WHAT IS NEEDED.
Go through the records and copy each line where the string "Allow" occurs.

INPUT DATA.
---*---
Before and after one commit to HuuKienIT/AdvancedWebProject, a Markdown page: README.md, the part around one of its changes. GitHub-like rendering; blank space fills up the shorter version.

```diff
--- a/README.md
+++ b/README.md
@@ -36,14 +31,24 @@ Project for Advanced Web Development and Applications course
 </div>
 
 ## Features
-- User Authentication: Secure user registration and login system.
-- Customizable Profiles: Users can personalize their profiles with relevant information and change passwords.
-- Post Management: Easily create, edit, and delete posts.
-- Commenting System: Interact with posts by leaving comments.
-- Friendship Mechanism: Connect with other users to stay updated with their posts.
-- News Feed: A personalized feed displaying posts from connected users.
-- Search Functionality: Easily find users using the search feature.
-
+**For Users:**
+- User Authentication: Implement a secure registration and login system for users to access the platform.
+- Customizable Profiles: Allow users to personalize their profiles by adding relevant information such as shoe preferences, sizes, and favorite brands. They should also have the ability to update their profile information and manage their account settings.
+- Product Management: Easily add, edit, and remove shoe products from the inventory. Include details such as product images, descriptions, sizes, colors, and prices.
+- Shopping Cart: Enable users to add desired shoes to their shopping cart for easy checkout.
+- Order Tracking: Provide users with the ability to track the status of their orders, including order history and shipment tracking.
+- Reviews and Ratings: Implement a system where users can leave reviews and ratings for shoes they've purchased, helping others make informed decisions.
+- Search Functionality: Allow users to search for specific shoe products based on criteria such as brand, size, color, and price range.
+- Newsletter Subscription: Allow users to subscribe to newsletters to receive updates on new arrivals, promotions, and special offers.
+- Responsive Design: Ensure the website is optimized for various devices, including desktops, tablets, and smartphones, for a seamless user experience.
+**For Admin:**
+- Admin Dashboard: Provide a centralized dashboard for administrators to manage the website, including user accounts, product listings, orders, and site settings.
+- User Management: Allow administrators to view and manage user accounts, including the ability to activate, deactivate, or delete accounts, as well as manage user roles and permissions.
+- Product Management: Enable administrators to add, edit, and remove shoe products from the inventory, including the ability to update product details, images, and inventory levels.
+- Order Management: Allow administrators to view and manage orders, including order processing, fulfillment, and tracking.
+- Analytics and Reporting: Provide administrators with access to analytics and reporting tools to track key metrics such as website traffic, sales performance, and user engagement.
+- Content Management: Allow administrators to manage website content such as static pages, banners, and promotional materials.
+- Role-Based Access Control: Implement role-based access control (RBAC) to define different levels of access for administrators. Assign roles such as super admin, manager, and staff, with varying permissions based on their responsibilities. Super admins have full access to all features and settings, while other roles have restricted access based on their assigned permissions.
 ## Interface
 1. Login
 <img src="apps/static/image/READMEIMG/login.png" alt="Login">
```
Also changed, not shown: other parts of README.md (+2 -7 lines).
---*---
SOLUTION FOR THIS TASK.
+- Customizable Profiles: Allow users to personalize their profiles by adding relevant information such as shoe preferences, sizes, and favorite brands. They should also have the ability to update their profile information and manage their account settings.
+- Search Functionality: Allow users to search for specific shoe products based on criteria such as brand, size, color, and price range.
+- Newsletter Subscription: Allow users to subscribe to newsletters to receive updates on new arrivals, promotions, and special offers.
+- User Management: Allow administrators to view and manage user accounts, including the ability to activate, deactivate, or delete accounts, as well as manage user roles and permissions.
+- Order Management: Allow administrators to view and manage orders, including order processing, fulfillment, and tracking.
+- Content Management: Allow administrators to manage website content such as static pages, banners, and promotional materials.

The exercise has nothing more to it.